My wife is not blind, but I have run this identical scenario with her in case I have a heart attack or stroke or something.
Step 1: Put the car into neutral. Since the engine is still running, brakes and electronics will still work. Both our cars have typical automatic gear shifts and will go into neutral by simply pushing it forward out of drive.
Step 2: Activate emergency brake. Both our cars have mechanical handbrakes which are able to be activated from the center console. Some cars have e-brakes which are to the other side of the driver and cannot be reached by a passenger.
Step 3: Activate hazard flashers. Both of our cars hazard flasher switches are on the dash, and are reachable by the passenger, but our older truck had the switch on top of the steering column.
Step 4: Call 911 and hope for the best.
All of these should be possible in the majority of vehicles for most people who are legally blind, as long as they know where the controls are located. On the Ridgeline both the hazard and the gearshift are in those locations, I am not sure where the e-brake is located, most likely the driver footwell left side, so the passenger would not have access.
I am unsure if drivers safety aids will still function in N, but that is easy to test yourself.
It would not be safe to attempt to put the car into park at high speed.
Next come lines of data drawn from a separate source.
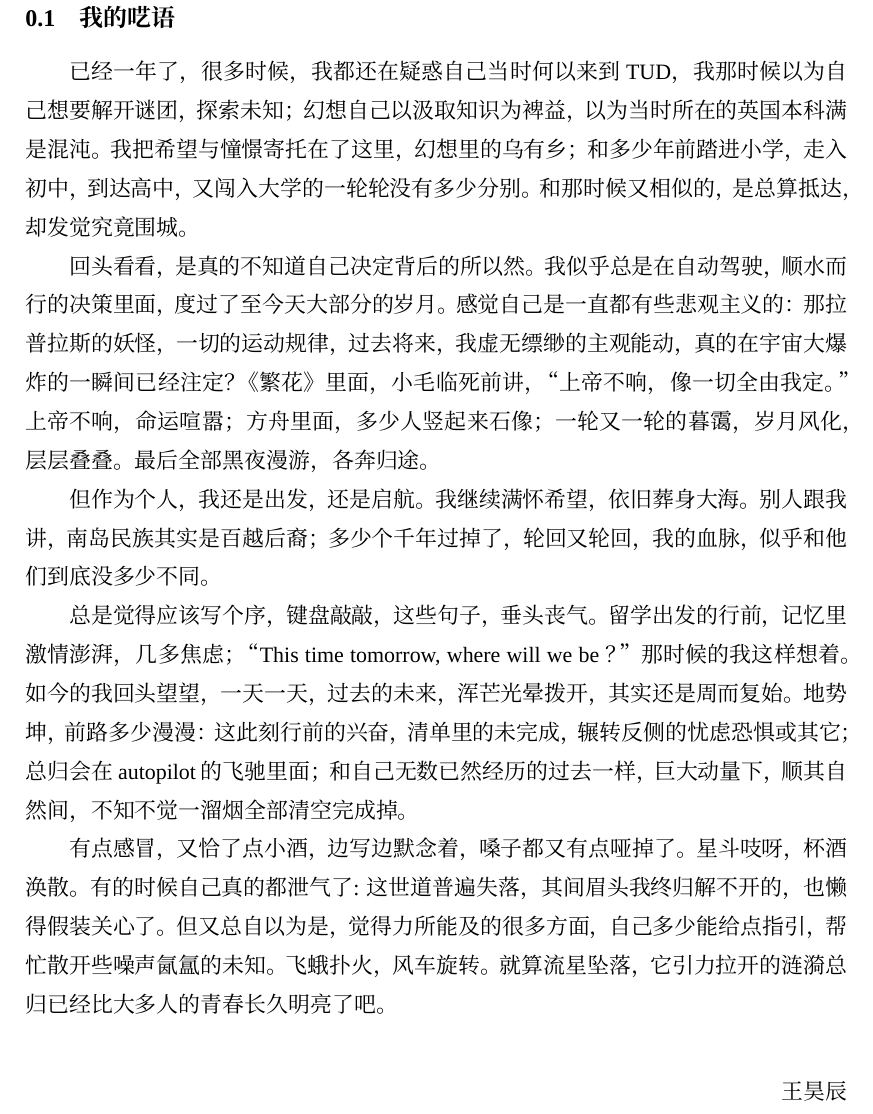
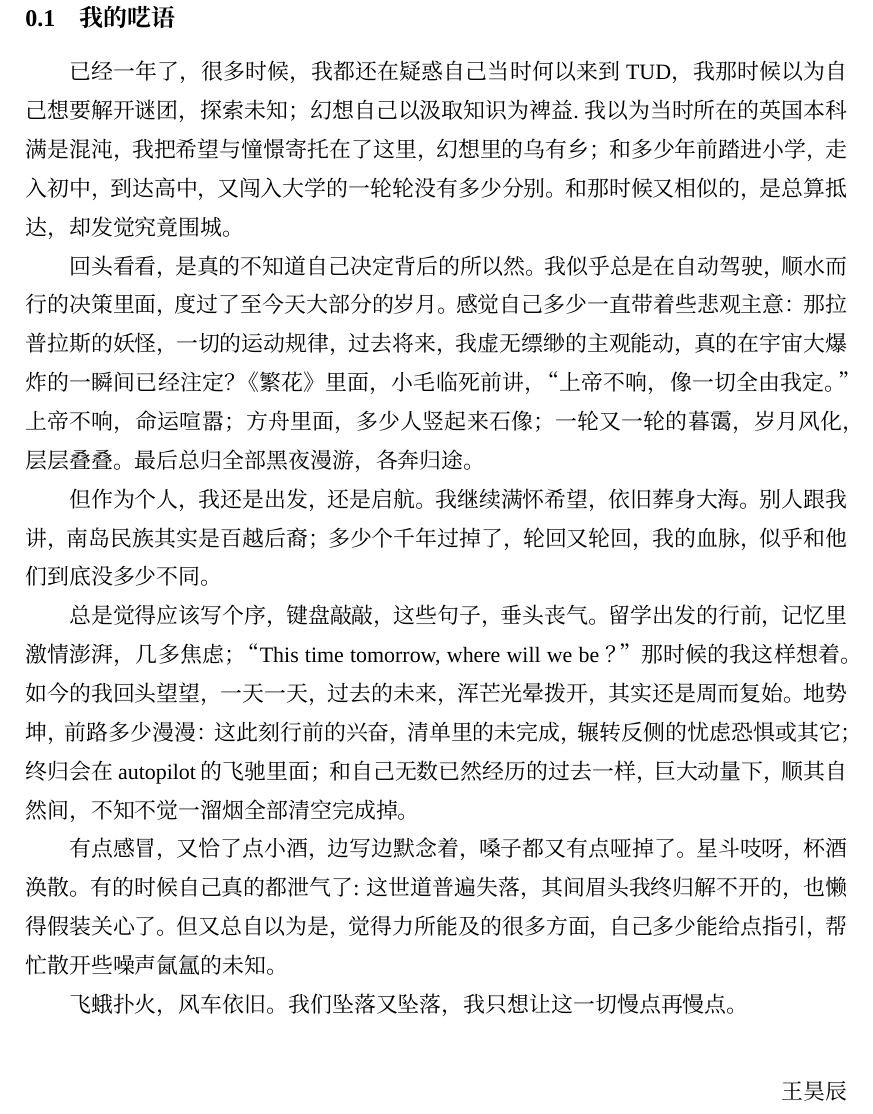
Before and after one commit to HochanWang/BMD-ZhiNan, a LaTeX document (main.tex, which reads 序.tex): part of page 4 of 36, cut so that both start at the same text. Compiled offline with XeLaTeX; a missing font is replaced by an installed copy or a similar font.

Commit message:
Updates from Overleaf

```diff
--- a/序.tex
+++ b/序.tex
@@ -1,13 +1,15 @@
 \subsection{我的呓语}
-已经一年了，很多时候，我都还在疑惑自己当时何以来到TUD，我那时候以为自己想要解开谜团，探索未知；幻想自己以汲取知识为裨益，以为当时所在的英国本科满是混沌。我把希望与憧憬寄托在了这里，幻想里的乌有乡；和多少年前踏进小学，走入初中，到达高中，又闯入大学的一轮轮没有多少分别。和那时候又相似的，是总算抵达，却发觉究竟围城。
+已经一年了，很多时候，我都还在疑惑自己当时何以来到TUD，我那时候以为自己想要解开谜团，探索未知；幻想自己以汲取知识为裨益.我以为当时所在的英国本科满是混沌，我把希望与憧憬寄托在了这里，幻想里的乌有乡；和多少年前踏进小学，走入初中，到达高中，又闯入大学的一轮轮没有多少分别。和那时候又相似的，是总算抵达，却发觉究竟围城。
 
-回头看看，是真的不知道自己决定背后的所以然。我似乎总是在自动驾驶，顺水而行的决策里面，度过了至今天大部分的岁月。感觉自己是一直都有些悲观主义的：那拉普拉斯的妖怪，一切的运动规律，过去将来，我虚无缥缈的主观能动，真的在宇宙大爆炸的一瞬间已经注定？《繁花》里面，小毛临死前讲，“上帝不响，像一切全由我定。”上帝不响，命运喧嚣；方舟里面，多少人竖起来石像；一轮又一轮的暮霭，岁月风化，层层叠叠。最后全部黑夜漫游，各奔归途。
+回头看看，是真的不知道自己决定背后的所以然。我似乎总是在自动驾驶，顺水而行的决策里面，度过了至今天大部分的岁月。感觉自己多少一直带着些悲观主意：那拉普拉斯的妖怪，一切的运动规律，过去将来，我虚无缥缈的主观能动，真的在宇宙大爆炸的一瞬间已经注定？《繁花》里面，小毛临死前讲，“上帝不响，像一切全由我定。”上帝不响，命运喧嚣；方舟里面，多少人竖起来石像；一轮又一轮的暮霭，岁月风化，层层叠叠。最后总归全部黑夜漫游，各奔归途。
 
 但作为个人，我还是出发，还是启航。我继续满怀希望，依旧葬身大海。别人跟我讲，南岛民族其实是百越后裔；多少个千年过掉了，轮回又轮回，我的血脉，似乎和他们到底没多少不同。
 
-总是觉得应该写个序，键盘敲敲，这些句子，垂头丧气。留学出发的行前，记忆里激情澎湃，几多焦虑；“This time tomorrow, where will we be ？” 那时候的我这样想着。如今的我回头望望，一天一天，过去的未来，浑芒光晕拨开，其实还是周而复始。地势坤，前路多少漫漫：这此刻行前的兴奋，清单里的未完成，辗转反侧的忧虑恐惧或其它；总归会在autopilot的飞驰里面；和自己无数已然经历的过去一样，巨大动量下，顺其自然间，不知不觉一溜烟全部清空完成掉。
+总是觉得应该写个序，键盘敲敲，这些句子，垂头丧气。留学出发的行前，记忆里激情澎湃，几多焦虑；“This time tomorrow, where will we be ？” 那时候的我这样想着。如今的我回头望望，一天一天，过去的未来，浑芒光晕拨开，其实还是周而复始。地势坤，前路多少漫漫：这此刻行前的兴奋，清单里的未完成，辗转反侧的忧虑恐惧或其它；终归会在autopilot的飞驰里面；和自己无数已然经历的过去一样，巨大动量下，顺其自然间，不知不觉一溜烟全部清空完成掉。
 
-有点感冒，又恰了点小酒，边写边默念着，嗓子都又有点哑掉了。星斗吱呀，杯酒涣散。有的时候自己真的都泄气了: 这世道普遍失落，其间眉头我终归解不开的，也懒得假装关心了。但又总自以为是，觉得力所能及的很多方面，自己多少能给点指引，帮忙散开些噪声氤氲的未知。飞蛾扑火，风车旋转。就算流星坠落，它引力拉开的涟漪总归已经比大多人的青春长久明亮了吧。
+有点感冒，又恰了点小酒，边写边默念着，嗓子都又有点哑掉了。星斗吱呀，杯酒涣散。有的时候自己真的都泄气了: 这世道普遍失落，其间眉头我终归解不开的，也懒得假装关心了。但又总自以为是，觉得力所能及的很多方面，自己多少能给点指引，帮忙散开些噪声氤氲的未知。
+
+飞蛾扑火，风车依旧。我们坠落又坠落，我只想让这一切慢点再慢点。
 
 \vspace*{\fill}
 \begin{flushright}
```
Most likely the transmission would ignore that attempt for safety reasons, but if it did lock the park pawl it could cause an uncontrolled spin of the vehicle.
Edit to address comments on e-brake
Most cars on the road have an emergency brake that connects a cable to a drum brake on the rear axle, and some have an electronic "park brake" that is not an emergency brake.
For cars with a typical "hand brake" type emergency brake, these apply increasing brake force the harder they are pulled. A locking ratchet will keep the brake at that position until it is released. In my car, 1 click on the ratchet will not actually apply the brakes due to the free travel of the cable and mechanism, but it will turn on the brake lights. This is important because drivers behind you will have a visual cue as to your intentions before they can see the car is slowing down. Additional clicks on the ratchet provide increasing levels of brake force to the rear axle only, and allow safe and stable deceleration once you reach the correct click.
One of the reasons why hazard flashers is the 3rd step after neutral and brake, it that it is much faster to blindly slow the car down than it is to find the hazard flasher, a small button which may be flush with the dash. The time it takes to find the button, then slow down the car, may allow over 1000 feet of additional travel, potentially towards stopped or cross traffic.
For cars with electronic park brakes, some of them may work in an emergency. I think I tried that on a Mazda SUV, and it provided adequate brake force to slow the car down in a safe and stable manner. However not all cars may respond this way, you should be aware of how yours does ideally during a safe test drive at a dealer.